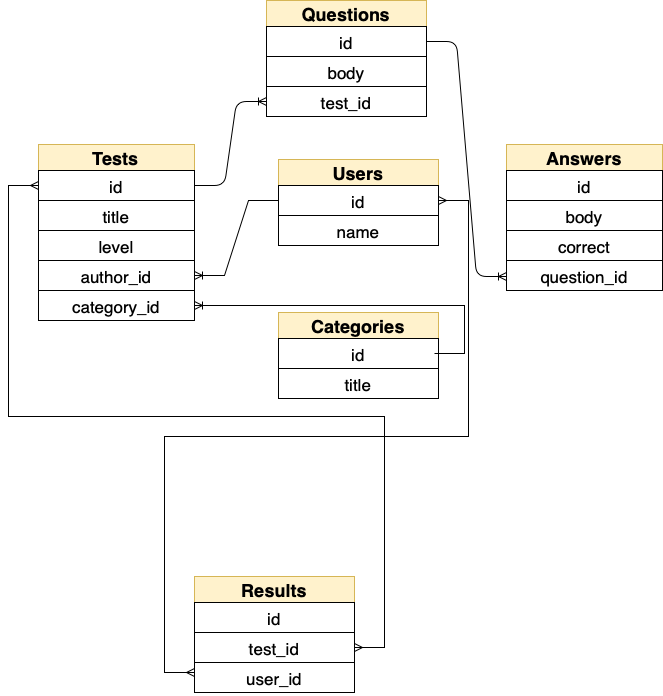
Earlier version of the draw.io export TestGuru.drawio-2.png (EvilJadeon/TestGuru). Source tidied: cells renumbered, new cells last; positions are measured from the earlier drawing's top-left corner, leaving out a move shared by most shapes. The source it was exported from:
```xml
<mxGraphModel background="#FFFFFF">
  <root>
    <mxCell id="0" />
    <mxCell id="1" parent="0" />
    <mxCell id="2" value="Categories" style="swimlane;fontStyle=1;horizontal=1;startSize=26;align=center;fontSize=18;rounded=0;labelBackgroundColor=none;sketch=0;fontFamily=Helvetica;strokeColor=#d6b656;fillColor=#fff2cc;fontColor=default;" parent="1" vertex="1">
      <mxGeometry x="240" y="312" width="160" height="86" as="geometry" />
    </mxCell>
    <mxCell id="3" value="id" style="text;strokeColor=default;fillColor=none;spacingLeft=4;spacingRight=4;overflow=hidden;points=[[0,0.5],[1,0.5]];portConstraint=eastwest;fontSize=17;rounded=0;labelBackgroundColor=none;sketch=0;fontFamily=Helvetica;fontColor=default;align=center;" parent="2" vertex="1">
      <mxGeometry y="26" width="160" height="30" as="geometry" />
    </mxCell>
    <mxCell id="4" value="title" style="text;strokeColor=default;fillColor=none;spacingLeft=4;spacingRight=4;overflow=hidden;fontSize=17;rounded=0;labelBackgroundColor=none;sketch=0;fontFamily=Helvetica;fontColor=default;align=center;" parent="2" vertex="1">
      <mxGeometry y="56" width="160" height="30" as="geometry" />
    </mxCell>
    <mxCell id="5" value="Tests" style="swimlane;fontStyle=1;horizontal=1;startSize=26;align=center;fontSize=18;rounded=0;labelBackgroundColor=none;sketch=0;fontFamily=Helvetica;strokeColor=#d6b656;fillColor=#fff2cc;fontColor=default;" parent="1" vertex="1">
      <mxGeometry y="144" width="156" height="116" as="geometry" />
    </mxCell>
    <mxCell id="6" value="id" style="text;strokeColor=default;fillColor=none;spacingLeft=4;spacingRight=4;overflow=hidden;points=[[0,0.5],[1,0.5]];portConstraint=eastwest;fontSize=17;rounded=0;labelBackgroundColor=none;sketch=0;fontFamily=Helvetica;fontColor=default;align=center;" parent="5" vertex="1">
      <mxGeometry y="26" width="156" height="30" as="geometry" />
    </mxCell>
    <mxCell id="7" value="title" style="text;strokeColor=default;fillColor=none;spacingLeft=4;spacingRight=4;overflow=hidden;fontSize=17;rounded=0;labelBackgroundColor=none;sketch=0;fontFamily=Helvetica;fontColor=default;align=center;" parent="5" vertex="1">
      <mxGeometry y="56" width="156" height="30" as="geometry" />
    </mxCell>
    <mxCell id="8" value="level" style="text;strokeColor=default;fillColor=none;spacingLeft=4;spacingRight=4;overflow=hidden;fontSize=17;rounded=0;labelBackgroundColor=none;sketch=0;fontFamily=Helvetica;fontColor=default;align=center;" parent="5" vertex="1">
      <mxGeometry y="86" width="156" height="30" as="geometry" />
    </mxCell>
    <mxCell id="9" value="category_id" style="text;strokeColor=default;fillColor=none;spacingLeft=4;spacingRight=4;overflow=hidden;points=[[0,0.5],[1,0.5]];portConstraint=eastwest;fontSize=17;rounded=0;labelBackgroundColor=none;sketch=0;fontFamily=Helvetica;fontColor=default;align=center;" parent="1" vertex="1">
      <mxGeometry y="290" width="156" height="30" as="geometry" />
    </mxCell>
    <mxCell id="10" value="author_id" style="text;strokeColor=default;fillColor=none;spacingLeft=4;spacingRight=4;overflow=hidden;points=[[0,0.5],[1,0.5]];portConstraint=eastwest;fontSize=17;rounded=0;labelBackgroundColor=none;sketch=0;fontFamily=Helvetica;fontColor=default;align=center;" parent="1" vertex="1">
      <mxGeometry y="260" width="156" height="30" as="geometry" />
    </mxCell>
    <mxCell id="11" value="Questions" style="swimlane;fontStyle=1;horizontal=1;startSize=26;align=center;fontSize=18;rounded=0;labelBackgroundColor=none;sketch=0;fontFamily=Helvetica;strokeColor=#d6b656;fillColor=#fff2cc;fontColor=default;" parent="1" vertex="1">
      <mxGeometry x="228" width="160" height="116" as="geometry" />
    </mxCell>
    <mxCell id="12" value="id" style="text;strokeColor=default;fillColor=none;spacingLeft=4;spacingRight=4;overflow=hidden;points=[[0,0.5],[1,0.5]];portConstraint=eastwest;fontSize=17;rounded=0;labelBackgroundColor=none;sketch=0;fontFamily=Helvetica;fontColor=default;align=center;" parent="11" vertex="1">
      <mxGeometry y="26" width="160" height="30" as="geometry" />
    </mxCell>
    <mxCell id="13" value="body" style="text;strokeColor=default;fillColor=none;spacingLeft=4;spacingRight=4;overflow=hidden;fontSize=17;rounded=0;labelBackgroundColor=none;sketch=0;fontFamily=Helvetica;fontColor=default;align=center;" parent="11" vertex="1">
      <mxGeometry y="56" width="160" height="30" as="geometry" />
    </mxCell>
    <mxCell id="14" value="test_id" style="text;strokeColor=default;fillColor=none;spacingLeft=4;spacingRight=4;overflow=hidden;points=[[0,0.5],[1,0.5]];portConstraint=eastwest;fontSize=17;rounded=0;labelBackgroundColor=none;sketch=0;fontFamily=Helvetica;fontColor=default;align=center;" parent="11" vertex="1">
      <mxGeometry y="86" width="160" height="30" as="geometry" />
    </mxCell>
    <mxCell id="15" value="Answers" style="swimlane;fontStyle=1;horizontal=1;startSize=26;align=center;fontSize=18;rounded=0;labelBackgroundColor=none;sketch=0;fontFamily=Helvetica;strokeColor=#d6b656;fillColor=#fff2cc;fontColor=default;" parent="1" vertex="1">
      <mxGeometry x="468" y="144" width="156" height="116" as="geometry" />
    </mxCell>
    <mxCell id="16" value="id" style="text;strokeColor=default;fillColor=none;spacingLeft=4;spacingRight=4;overflow=hidden;fontSize=17;rounded=0;labelBackgroundColor=none;sketch=0;fontFamily=Helvetica;fontColor=default;align=center;" parent="15" vertex="1">
      <mxGeometry y="26" width="156" height="30" as="geometry" />
    </mxCell>
    <mxCell id="17" value="body" style="text;strokeColor=default;fillColor=none;spacingLeft=4;spacingRight=4;overflow=hidden;fontSize=17;rounded=0;labelBackgroundColor=none;sketch=0;fontFamily=Helvetica;fontColor=default;align=center;" parent="15" vertex="1">
      <mxGeometry y="56" width="156" height="30" as="geometry" />
    </mxCell>
    <mxCell id="18" value="correct" style="text;strokeColor=default;fillColor=none;spacingLeft=4;spacingRight=4;overflow=hidden;fontSize=17;rounded=0;labelBackgroundColor=none;sketch=0;fontFamily=Helvetica;fontColor=default;align=center;" parent="15" vertex="1">
      <mxGeometry y="86" width="156" height="30" as="geometry" />
    </mxCell>
    <mxCell id="19" value="question_id" style="text;strokeColor=default;fillColor=none;spacingLeft=4;spacingRight=4;overflow=hidden;points=[[0,0.5],[1,0.5]];portConstraint=eastwest;fontSize=17;rounded=0;labelBackgroundColor=none;sketch=0;fontFamily=Helvetica;fontColor=default;align=center;" parent="1" vertex="1">
      <mxGeometry x="468" y="260" width="156" height="30" as="geometry" />
    </mxCell>
    <mxCell id="20" value="Users" style="swimlane;fontStyle=1;horizontal=1;startSize=26;align=center;fontSize=18;rounded=0;labelBackgroundColor=none;sketch=0;fontFamily=Helvetica;strokeColor=#d6b656;fillColor=#fff2cc;fontColor=default;" parent="1" vertex="1">
      <mxGeometry x="240" y="159" width="160" height="86" as="geometry" />
    </mxCell>
    <mxCell id="21" value="id" style="text;strokeColor=default;fillColor=none;spacingLeft=4;spacingRight=4;overflow=hidden;points=[[0,0.5],[1,0.5]];portConstraint=eastwest;fontSize=17;rounded=0;labelBackgroundColor=none;sketch=0;fontFamily=Helvetica;fontColor=default;align=center;" parent="20" vertex="1">
      <mxGeometry y="26" width="160" height="30" as="geometry" />
    </mxCell>
    <mxCell id="22" value="name" style="text;strokeColor=default;fillColor=none;spacingLeft=4;spacingRight=4;overflow=hidden;fontSize=17;rounded=0;labelBackgroundColor=none;sketch=0;fontFamily=Helvetica;fontColor=default;align=center;" parent="20" vertex="1">
      <mxGeometry y="56" width="160" height="30" as="geometry" />
    </mxCell>
    <mxCell id="23" style="edgeStyle=entityRelationEdgeStyle;fontSize=12;html=1;endArrow=ERmany;startArrow=ERmany;rounded=0;labelBackgroundColor=default;fontColor=default;strokeColor=default;exitX=1;exitY=0.5;exitDx=0;exitDy=0;" parent="20" edge="1" source="21">
      <mxGeometry relative="1" as="geometry">
        <mxPoint x="-84" y="513" as="targetPoint" />
      </mxGeometry>
    </mxCell>
    <mxCell id="24" value="Results" style="swimlane;fontStyle=1;horizontal=1;startSize=26;align=center;fontSize=18;rounded=0;labelBackgroundColor=none;sketch=0;fontFamily=Helvetica;strokeColor=#d6b656;fillColor=#fff2cc;fontColor=default;" parent="1" vertex="1">
      <mxGeometry x="156" y="576" width="160" height="116" as="geometry" />
    </mxCell>
    <mxCell id="25" value="id" style="text;strokeColor=default;fillColor=none;spacingLeft=4;spacingRight=4;overflow=hidden;fontSize=17;rounded=0;labelBackgroundColor=none;sketch=0;fontFamily=Helvetica;fontColor=default;align=center;" parent="24" vertex="1">
      <mxGeometry y="26" width="160" height="30" as="geometry" />
    </mxCell>
    <mxCell id="26" value="test_id" style="text;strokeColor=default;fillColor=none;spacingLeft=4;spacingRight=4;overflow=hidden;points=[[0,0.5],[1,0.5]];portConstraint=eastwest;fontSize=17;rounded=0;labelBackgroundColor=none;sketch=0;fontFamily=Helvetica;fontColor=default;align=center;" parent="24" vertex="1">
      <mxGeometry y="56" width="160" height="30" as="geometry" />
    </mxCell>
    <mxCell id="27" value="user_id" style="text;strokeColor=default;fillColor=none;spacingLeft=4;spacingRight=4;overflow=hidden;points=[[0,0.5],[1,0.5]];portConstraint=eastwest;fontSize=17;rounded=0;labelBackgroundColor=none;sketch=0;fontFamily=Helvetica;fontColor=default;align=center;" parent="24" vertex="1">
      <mxGeometry y="86" width="160" height="30" as="geometry" />
    </mxCell>
    <mxCell id="28" style="edgeStyle=entityRelationEdgeStyle;fontSize=12;html=1;endArrow=ERoneToMany;rounded=1;labelBackgroundColor=default;sketch=0;fontFamily=Helvetica;fontColor=default;strokeColor=default;align=center;exitX=1;exitY=0.5;exitDx=0;exitDy=0;" parent="1" edge="1" source="12">
      <mxGeometry relative="1" as="geometry">
        <mxPoint x="468" y="276" as="targetPoint" />
      </mxGeometry>
    </mxCell>
    <mxCell id="29" style="edgeStyle=entityRelationEdgeStyle;fontSize=12;html=1;endArrow=ERoneToMany;rounded=1;labelBackgroundColor=default;sketch=0;fontFamily=Helvetica;fontColor=default;strokeColor=default;align=center;verticalAlign=middle;elbow=vertical;entryX=0;entryY=0.5;entryDx=0;entryDy=0;exitX=1;exitY=0.5;exitDx=0;exitDy=0;" parent="1" edge="1" source="6" target="14">
      <mxGeometry relative="1" as="geometry" />
    </mxCell>
    <mxCell id="30" style="edgeStyle=entityRelationEdgeStyle;fontSize=12;html=1;endArrow=ERoneToMany;rounded=0;labelBackgroundColor=default;fontColor=default;strokeColor=default;exitX=0;exitY=0.5;exitDx=0;exitDy=0;entryX=1;entryY=0.5;entryDx=0;entryDy=0;" parent="1" edge="1" source="21" target="10">
      <mxGeometry relative="1" as="geometry" />
    </mxCell>
    <mxCell id="31" style="edgeStyle=entityRelationEdgeStyle;fontSize=12;html=1;endArrow=ERmany;startArrow=ERmany;rounded=0;labelBackgroundColor=default;fontColor=default;strokeColor=default;exitX=1;exitY=0.5;exitDx=0;exitDy=0;" parent="1" edge="1" source="26">
      <mxGeometry relative="1" as="geometry">
        <mxPoint y="185" as="targetPoint" />
      </mxGeometry>
    </mxCell>
    <mxCell id="32" style="edgeStyle=entityRelationEdgeStyle;fontSize=12;html=1;endArrow=ERoneToMany;rounded=0;entryX=1;entryY=0.5;entryDx=0;entryDy=0;" parent="1" edge="1" target="9">
      <mxGeometry relative="1" as="geometry">
        <mxPoint x="396" y="353" as="sourcePoint" />
      </mxGeometry>
    </mxCell>
  </root>
</mxGraphModel>
```
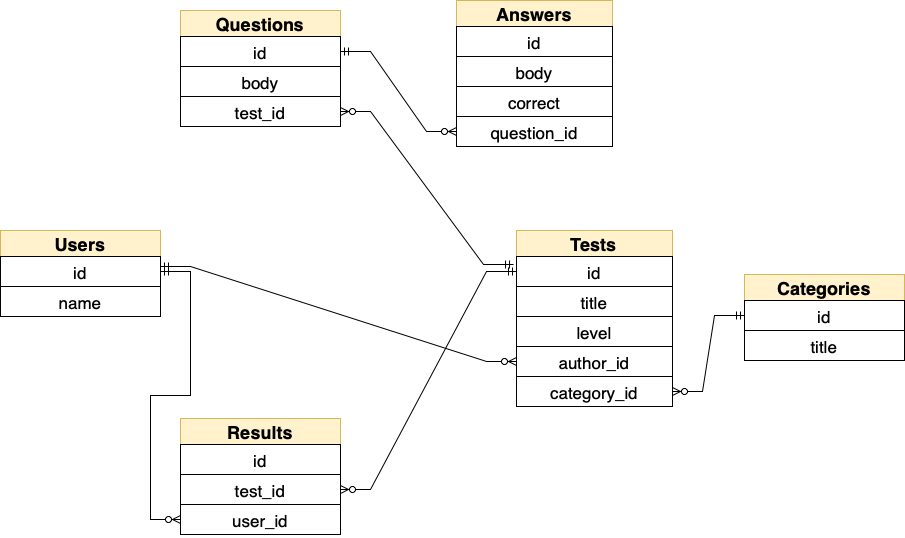
Above is the later version.

Change to the diagram source:
```diff
@@ -3,7 +3,7 @@
     <mxCell id="0" />
     <mxCell id="1" parent="0" />
     <mxCell id="2" value="Categories" style="swimlane;fontStyle=1;horizontal=1;startSize=26;align=center;fontSize=18;rounded=0;labelBackgroundColor=none;sketch=0;fontFamily=Helvetica;strokeColor=#d6b656;fillColor=#fff2cc;fontColor=default;" parent="1" vertex="1">
-      <mxGeometry x="240" y="312" width="160" height="86" as="geometry" />
+      <mxGeometry x="720" y="432" width="160" height="86" as="geometry" />
     </mxCell>
     <mxCell id="3" value="id" style="text;strokeColor=default;fillColor=none;spacingLeft=4;spacingRight=4;overflow=hidden;points=[[0,0.5],[1,0.5]];portConstraint=eastwest;fontSize=17;rounded=0;labelBackgroundColor=none;sketch=0;fontFamily=Helvetica;fontColor=default;align=center;" parent="2" vertex="1">
       <mxGeometry y="26" width="160" height="30" as="geometry" />
@@ -12,7 +12,7 @@
       <mxGeometry y="56" width="160" height="30" as="geometry" />
     </mxCell>
     <mxCell id="5" value="Tests" style="swimlane;fontStyle=1;horizontal=1;startSize=26;align=center;fontSize=18;rounded=0;labelBackgroundColor=none;sketch=0;fontFamily=Helvetica;strokeColor=#d6b656;fillColor=#fff2cc;fontColor=default;" parent="1" vertex="1">
-      <mxGeometry y="144" width="156" height="116" as="geometry" />
+      <mxGeometry x="492" y="388" width="156" height="116" as="geometry" />
     </mxCell>
     <mxCell id="6" value="id" style="text;strokeColor=default;fillColor=none;spacingLeft=4;spacingRight=4;overflow=hidden;points=[[0,0.5],[1,0.5]];portConstraint=eastwest;fontSize=17;rounded=0;labelBackgroundColor=none;sketch=0;fontFamily=Helvetica;fontColor=default;align=center;" parent="5" vertex="1">
       <mxGeometry y="26" width="156" height="30" as="geometry" />
@@ -24,13 +24,13 @@
       <mxGeometry y="86" width="156" height="30" as="geometry" />
     </mxCell>
     <mxCell id="9" value="category_id" style="text;strokeColor=default;fillColor=none;spacingLeft=4;spacingRight=4;overflow=hidden;points=[[0,0.5],[1,0.5]];portConstraint=eastwest;fontSize=17;rounded=0;labelBackgroundColor=none;sketch=0;fontFamily=Helvetica;fontColor=default;align=center;" parent="1" vertex="1">
-      <mxGeometry y="290" width="156" height="30" as="geometry" />
+      <mxGeometry x="492" y="534" width="156" height="30" as="geometry" />
     </mxCell>
     <mxCell id="10" value="author_id" style="text;strokeColor=default;fillColor=none;spacingLeft=4;spacingRight=4;overflow=hidden;points=[[0,0.5],[1,0.5]];portConstraint=eastwest;fontSize=17;rounded=0;labelBackgroundColor=none;sketch=0;fontFamily=Helvetica;fontColor=default;align=center;" parent="1" vertex="1">
-      <mxGeometry y="260" width="156" height="30" as="geometry" />
+      <mxGeometry x="492" y="504" width="156" height="30" as="geometry" />
     </mxCell>
     <mxCell id="11" value="Questions" style="swimlane;fontStyle=1;horizontal=1;startSize=26;align=center;fontSize=18;rounded=0;labelBackgroundColor=none;sketch=0;fontFamily=Helvetica;strokeColor=#d6b656;fillColor=#fff2cc;fontColor=default;" parent="1" vertex="1">
-      <mxGeometry x="228" width="160" height="116" as="geometry" />
+      <mxGeometry x="156" y="168" width="160" height="116" as="geometry" />
     </mxCell>
     <mxCell id="12" value="id" style="text;strokeColor=default;fillColor=none;spacingLeft=4;spacingRight=4;overflow=hidden;points=[[0,0.5],[1,0.5]];portConstraint=eastwest;fontSize=17;rounded=0;labelBackgroundColor=none;sketch=0;fontFamily=Helvetica;fontColor=default;align=center;" parent="11" vertex="1">
       <mxGeometry y="26" width="160" height="30" as="geometry" />
@@ -42,7 +42,7 @@
       <mxGeometry y="86" width="160" height="30" as="geometry" />
     </mxCell>
     <mxCell id="15" value="Answers" style="swimlane;fontStyle=1;horizontal=1;startSize=26;align=center;fontSize=18;rounded=0;labelBackgroundColor=none;sketch=0;fontFamily=Helvetica;strokeColor=#d6b656;fillColor=#fff2cc;fontColor=default;" parent="1" vertex="1">
-      <mxGeometry x="468" y="144" width="156" height="116" as="geometry" />
+      <mxGeometry x="432" y="158" width="156" height="116" as="geometry" />
     </mxCell>
     <mxCell id="16" value="id" style="text;strokeColor=default;fillColor=none;spacingLeft=4;spacingRight=4;overflow=hidden;fontSize=17;rounded=0;labelBackgroundColor=none;sketch=0;fontFamily=Helvetica;fontColor=default;align=center;" parent="15" vertex="1">
       <mxGeometry y="26" width="156" height="30" as="geometry" />
@@ -54,10 +54,10 @@
       <mxGeometry y="86" width="156" height="30" as="geometry" />
     </mxCell>
     <mxCell id="19" value="question_id" style="text;strokeColor=default;fillColor=none;spacingLeft=4;spacingRight=4;overflow=hidden;points=[[0,0.5],[1,0.5]];portConstraint=eastwest;fontSize=17;rounded=0;labelBackgroundColor=none;sketch=0;fontFamily=Helvetica;fontColor=default;align=center;" parent="1" vertex="1">
-      <mxGeometry x="468" y="260" width="156" height="30" as="geometry" />
+      <mxGeometry x="432" y="274" width="156" height="30" as="geometry" />
     </mxCell>
     <mxCell id="20" value="Users" style="swimlane;fontStyle=1;horizontal=1;startSize=26;align=center;fontSize=18;rounded=0;labelBackgroundColor=none;sketch=0;fontFamily=Helvetica;strokeColor=#d6b656;fillColor=#fff2cc;fontColor=default;" parent="1" vertex="1">
-      <mxGeometry x="240" y="159" width="160" height="86" as="geometry" />
+      <mxGeometry x="-24" y="388" width="160" height="86" as="geometry" />
     </mxCell>
     <mxCell id="21" value="id" style="text;strokeColor=default;fillColor=none;spacingLeft=4;spacingRight=4;overflow=hidden;points=[[0,0.5],[1,0.5]];portConstraint=eastwest;fontSize=17;rounded=0;labelBackgroundColor=none;sketch=0;fontFamily=Helvetica;fontColor=default;align=center;" parent="20" vertex="1">
       <mxGeometry y="26" width="160" height="30" as="geometry" />
@@ -65,11 +65,6 @@
     <mxCell id="22" value="name" style="text;strokeColor=default;fillColor=none;spacingLeft=4;spacingRight=4;overflow=hidden;fontSize=17;rounded=0;labelBackgroundColor=none;sketch=0;fontFamily=Helvetica;fontColor=default;align=center;" parent="20" vertex="1">
       <mxGeometry y="56" width="160" height="30" as="geometry" />
     </mxCell>
-    <mxCell id="23" style="edgeStyle=entityRelationEdgeStyle;fontSize=12;html=1;endArrow=ERmany;startArrow=ERmany;rounded=0;labelBackgroundColor=default;fontColor=default;strokeColor=default;exitX=1;exitY=0.5;exitDx=0;exitDy=0;" parent="20" edge="1" source="21">
-      <mxGeometry relative="1" as="geometry">
-        <mxPoint x="-84" y="513" as="targetPoint" />
-      </mxGeometry>
-    </mxCell>
     <mxCell id="24" value="Results" style="swimlane;fontStyle=1;horizontal=1;startSize=26;align=center;fontSize=18;rounded=0;labelBackgroundColor=none;sketch=0;fontFamily=Helvetica;strokeColor=#d6b656;fillColor=#fff2cc;fontColor=default;" parent="1" vertex="1">
       <mxGeometry x="156" y="576" width="160" height="116" as="geometry" />
     </mxCell>
@@ -82,26 +77,25 @@
     <mxCell id="27" value="user_id" style="text;strokeColor=default;fillColor=none;spacingLeft=4;spacingRight=4;overflow=hidden;points=[[0,0.5],[1,0.5]];portConstraint=eastwest;fontSize=17;rounded=0;labelBackgroundColor=none;sketch=0;fontFamily=Helvetica;fontColor=default;align=center;" parent="24" vertex="1">
       <mxGeometry y="86" width="160" height="30" as="geometry" />
     </mxCell>
-    <mxCell id="28" style="edgeStyle=entityRelationEdgeStyle;fontSize=12;html=1;endArrow=ERoneToMany;rounded=1;labelBackgroundColor=default;sketch=0;fontFamily=Helvetica;fontColor=default;strokeColor=default;align=center;exitX=1;exitY=0.5;exitDx=0;exitDy=0;" parent="1" edge="1" source="12">
-      <mxGeometry relative="1" as="geometry">
-        <mxPoint x="468" y="276" as="targetPoint" />
-      </mxGeometry>
-    </mxCell>
+    <mxCell id="33" style="edgeStyle=entityRelationEdgeStyle;fontSize=12;html=1;endArrow=ERzeroToMany;startArrow=ERmandOne;rounded=0;exitX=0;exitY=0.5;exitDx=0;exitDy=0;" parent="1" edge="1" source="6" target="26">
+      <mxGeometry relative="1" as="geometry" />
+    </mxCell>
+    <mxCell id="34" style="edgeStyle=entityRelationEdgeStyle;fontSize=12;html=1;endArrow=ERzeroToMany;startArrow=ERmandOne;rounded=0;exitX=1;exitY=0.5;exitDx=0;exitDy=0;entryX=0;entryY=0.5;entryDx=0;entryDy=0;" parent="1" edge="1" source="21" target="27">
+      <mxGeometry relative="1" as="geometry" />
+    </mxCell>
+    <mxCell id="35" style="edgeStyle=entityRelationEdgeStyle;fontSize=12;html=1;endArrow=ERzeroToMany;startArrow=ERmandOne;rounded=0;entryX=1;entryY=0.5;entryDx=0;entryDy=0;exitX=0;exitY=0.5;exitDx=0;exitDy=0;" parent="1" edge="1" source="3" target="9">
+      <mxGeometry relative="1" as="geometry" />
+    </mxCell>
+    <mxCell id="36" style="edgeStyle=entityRelationEdgeStyle;fontSize=12;html=1;endArrow=ERzeroToMany;startArrow=ERmandOne;rounded=0;entryX=0;entryY=0.5;entryDx=0;entryDy=0;" parent="1" edge="1" target="10">
+      <mxGeometry relative="1" as="geometry">
+        <mxPoint x="136" y="424" as="sourcePoint" />
+      </mxGeometry>
+    </mxCell>
-    <mxCell id="29" style="edgeStyle=entityRelationEdgeStyle;fontSize=12;html=1;endArrow=ERoneToMany;rounded=1;labelBackgroundColor=default;sketch=0;fontFamily=Helvetica;fontColor=default;strokeColor=default;align=center;verticalAlign=middle;elbow=vertical;entryX=0;entryY=0.5;entryDx=0;entryDy=0;exitX=1;exitY=0.5;exitDx=0;exitDy=0;" parent="1" edge="1" source="6" target="14">
+    <mxCell id="29" style="edgeStyle=entityRelationEdgeStyle;fontSize=12;html=1;endArrow=ERzeroToMany;startArrow=ERmandOne;rounded=0;exitX=-0.019;exitY=0.267;exitDx=0;exitDy=0;entryX=1;entryY=0.5;entryDx=0;entryDy=0;exitPerimeter=0;" parent="1" edge="1" source="6" target="14">
       <mxGeometry relative="1" as="geometry" />
     </mxCell>
-    <mxCell id="30" style="edgeStyle=entityRelationEdgeStyle;fontSize=12;html=1;endArrow=ERoneToMany;rounded=0;labelBackgroundColor=default;fontColor=default;strokeColor=default;exitX=0;exitY=0.5;exitDx=0;exitDy=0;entryX=1;entryY=0.5;entryDx=0;entryDy=0;" parent="1" edge="1" source="21" target="10">
-      <mxGeometry relative="1" as="geometry" />
-    </mxCell>
-    <mxCell id="31" style="edgeStyle=entityRelationEdgeStyle;fontSize=12;html=1;endArrow=ERmany;startArrow=ERmany;rounded=0;labelBackgroundColor=default;fontColor=default;strokeColor=default;exitX=1;exitY=0.5;exitDx=0;exitDy=0;" parent="1" edge="1" source="26">
-      <mxGeometry relative="1" as="geometry">
-        <mxPoint y="185" as="targetPoint" />
-      </mxGeometry>
-    </mxCell>
-    <mxCell id="32" style="edgeStyle=entityRelationEdgeStyle;fontSize=12;html=1;endArrow=ERoneToMany;rounded=0;entryX=1;entryY=0.5;entryDx=0;entryDy=0;" parent="1" edge="1" target="9">
-      <mxGeometry relative="1" as="geometry">
-        <mxPoint x="396" y="353" as="sourcePoint" />
-      </mxGeometry>
-    </mxCell>
+    <mxCell id="37" style="edgeStyle=entityRelationEdgeStyle;fontSize=12;html=1;endArrow=ERzeroToMany;startArrow=ERmandOne;rounded=0;entryX=0;entryY=0.5;entryDx=0;entryDy=0;exitX=1;exitY=0.5;exitDx=0;exitDy=0;" parent="1" edge="1" source="12" target="19">
+      <mxGeometry relative="1" as="geometry" />
+    </mxCell>
   </root>
 </mxGraphModel>
```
----
What to work on: Copy whichever lines in the listing above hold "sourcePoint".

Response to this task:
        <mxPoint x="396" y="353" as="sourcePoint" />
+        <mxPoint x="136" y="424" as="sourcePoint" />
-        <mxPoint x="396" y="353" as="sourcePoint" />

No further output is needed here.